But I can’t deny that I’m a little nervous—maybe even a bit scared. I’m moving out with two suitcases of clothing, my yoga mat, my speakers, a scanner, and my computer and its accessories. And perhaps the most important part of ‘marking my territory’—a book from my library. I figured Pooh and the Philosophers was an appropriate book to bring along. I haven’t read it yet but I decided that this flight would be an opportune time.

In case the need to bring along a book seems odd, I’ve had a tradition, since books are such a vital part of my existence. Whenever I get a new apartment, the first thing I do is place a book in it. I must have at least some of my books in my apartment, and the fact that I’ll start out with only one is a little distressing—and almost shameful.

How do I feel? Good question. Excited, frightened, nervous, anxious, panicky, anticipating, antsy… the whole gamut of emotions I could feel at making such an extreme change. But on the whole the major emotion I’m feeling, the most important emotion, the trump card is: content. I feel contentment and hope that this new assignment in life will turn out well and lead me further down the path of the happiness I’ve started to develop these past six months. I’ve really made an about-face, a one-eighty, a complete turnaround in my life since moving to Chicago, it feels. I tore myself from the rut of LA, threw myself into intensive therapy, reconnected with old friends, re-entered the fulltime working world, aced an interview, and above all felt happiness—or at least contentment— for the first time in years.

What does this mean? What does this hold for the future? I feel as though I can tackle anything now… any situation thrown at me. Perhaps not with flying colors, but I can do it. I’m not worried about falling back into my rut as I have a job that, ostensibly, is not as toxic an environment as my last. I have Jon’s assurance that it’s a good work environment, as he recruited me and wants me to be there by his side, the counterpoint front-end to his back-end development.

I think I can do it. No—I know I can do it.

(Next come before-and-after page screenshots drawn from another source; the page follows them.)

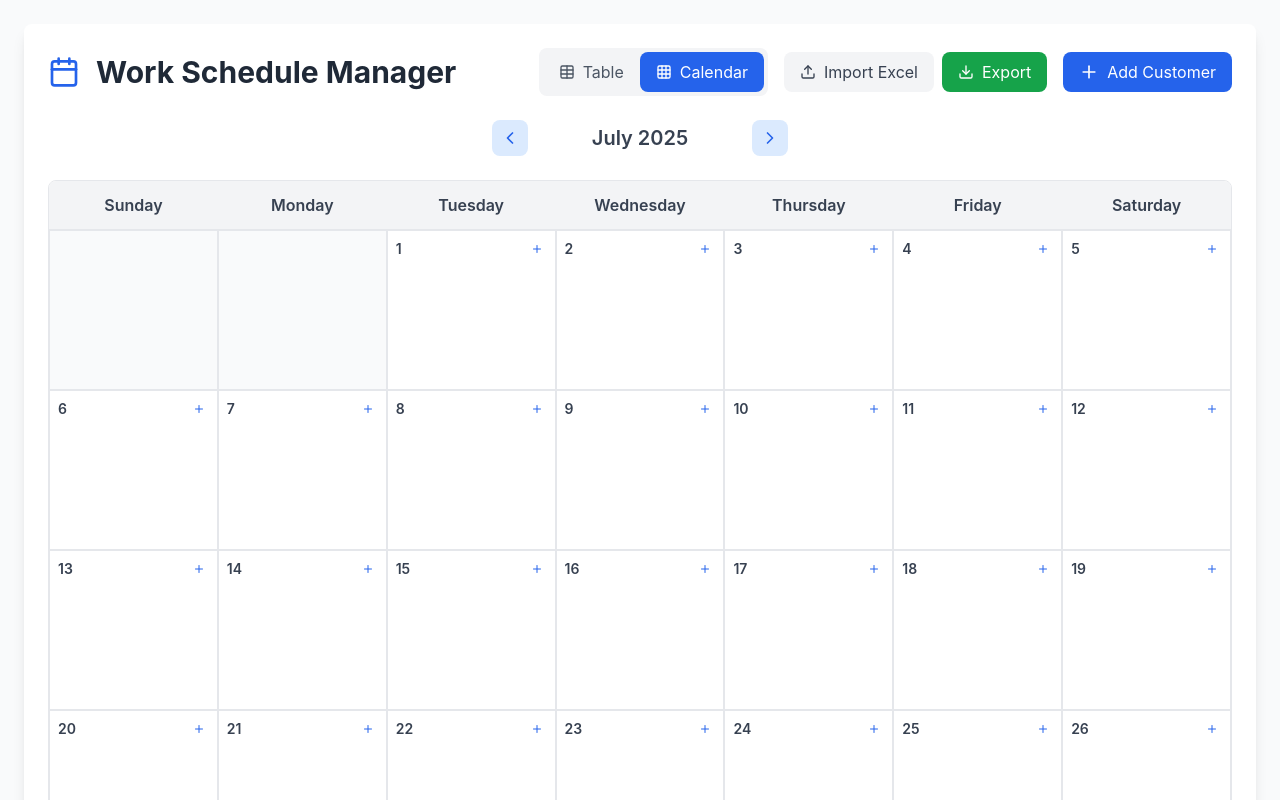
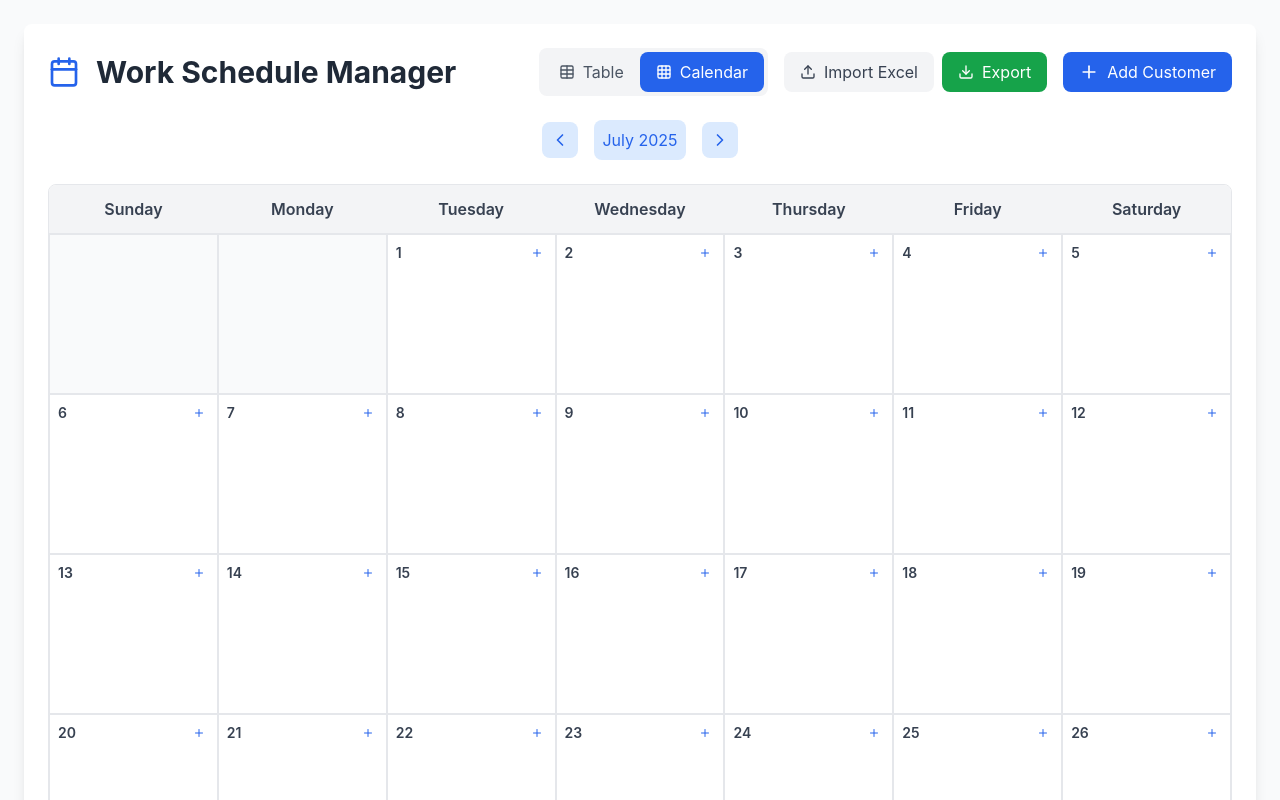
Before and after one commit to Shlomo9306/CompactorCalender, a React (Create React App) app: page / in a window 1280 px wide. Both pictures are taken after a click on the button "Calendar". Shown: the top 800 px of the page. Built offline with nearby package versions, Linux system fonts and the light colour scheme.

Commit message:
update excell sheet selection ver8

```diff
--- a/src/App.js
+++ b/src/App.js
@@ -16,13 +16,10 @@ const WorkScheduleManager = () => {
  const [importError, setImportError] = useState('');
 
 
-  const [scheduleData, setScheduleData] = useState(() => {
-    const savedData = localStorage.getItem('workScheduleData');
-    return savedData ? JSON.parse(savedData) : [
-      {
-      }
-    ];
-  });
+ const [scheduleData, setScheduleData] = useState(() => {
+  const savedData = localStorage.getItem('workScheduleData');
+  return savedData ? JSON.parse(savedData) : []; // Changed from [{}] to []
+});
 
   const [showAddForm, setShowAddForm] = useState(false);
   const [editingId, setEditingId] = useState(null);
@@ -564,7 +561,7 @@ const todayEvents = useMemo(() => {
 }, [eventsMap]);
 
   return (
-    <div className="max-w-7xl mx-auto p-6 bg-gray-50 min-h-screen">
+    <div className="mx-auto p-6 bg-gray-50 min-h-screen">
       <div className="bg-white rounded-lg shadow-lg p-6">
         <div className="flex justify-between items-center mb-6">
           <div className="flex items-center space-x-4">
@@ -693,10 +690,24 @@ const todayEvents = useMemo(() => {
             >
               <ChevronLeft className="w-5 h-5" />
             </button>
-            <h2 className="text-xl font-semibold text-gray-700 min-w-48 text-center">
-              {formatMonthYear(currentDate)}
-            </h2>
-            <button
+
+
+             <button
+        onClick={() => {
+          const newMonth = prompt("Enter month (1-12):", currentDate.getMonth() + 1);
+          const newYear = prompt("Enter year:", currentDate.getFullYear());
+          if (newMonth && newYear) {
+            const month = Math.max(1, Math.min(12, parseInt(newMonth))) - 1;
+            const year = parseInt(newYear);
+            setCurrentDate(new Date(year, month, 1));
+          }
+        }}
+        className="p-2 rounded-lg bg-blue-100 hover:bg-blue-200 text-blue-600"
+      >
+        {formatMonthYear(currentDate)}
+      </button>
+
+  <button
               onClick={() => navigateMonth(1)}
               className="p-2 rounded-lg bg-blue-100 hover:bg-blue-200 text-blue-600"
             >
```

Celebration can happen in many forms, but I think the unexpected are perhaps the most rewarding. Unexpected celebration: flying first-class from Minneapolis to Los Angeles. As I had conceded to staying with my parents for two days before returning to LA, they agreed to purchase my tickets using their frequent flier miles (of which they had more than god himself.) Out of luck and availability, the second leg of my flight, from MSP to LAX just happened to be first-class. We love it. Actually being fed, drinks and food on real plates and glasses, free wine and other adult beverages, exemplary service, enough arm room to actually type on this laptop instead of squinching myself into a tiny area in which to try to recount my stories, as the last trip afforded.

A small perk. I told myself I was celebrating and I am. Soon I will be back in the arms of multiple loved ones for months and things will be good. Granted, they were good in Chicago… but things can always be better, no?

Pieces about my life and other thoughts, for better or for worse. Mostly for worse.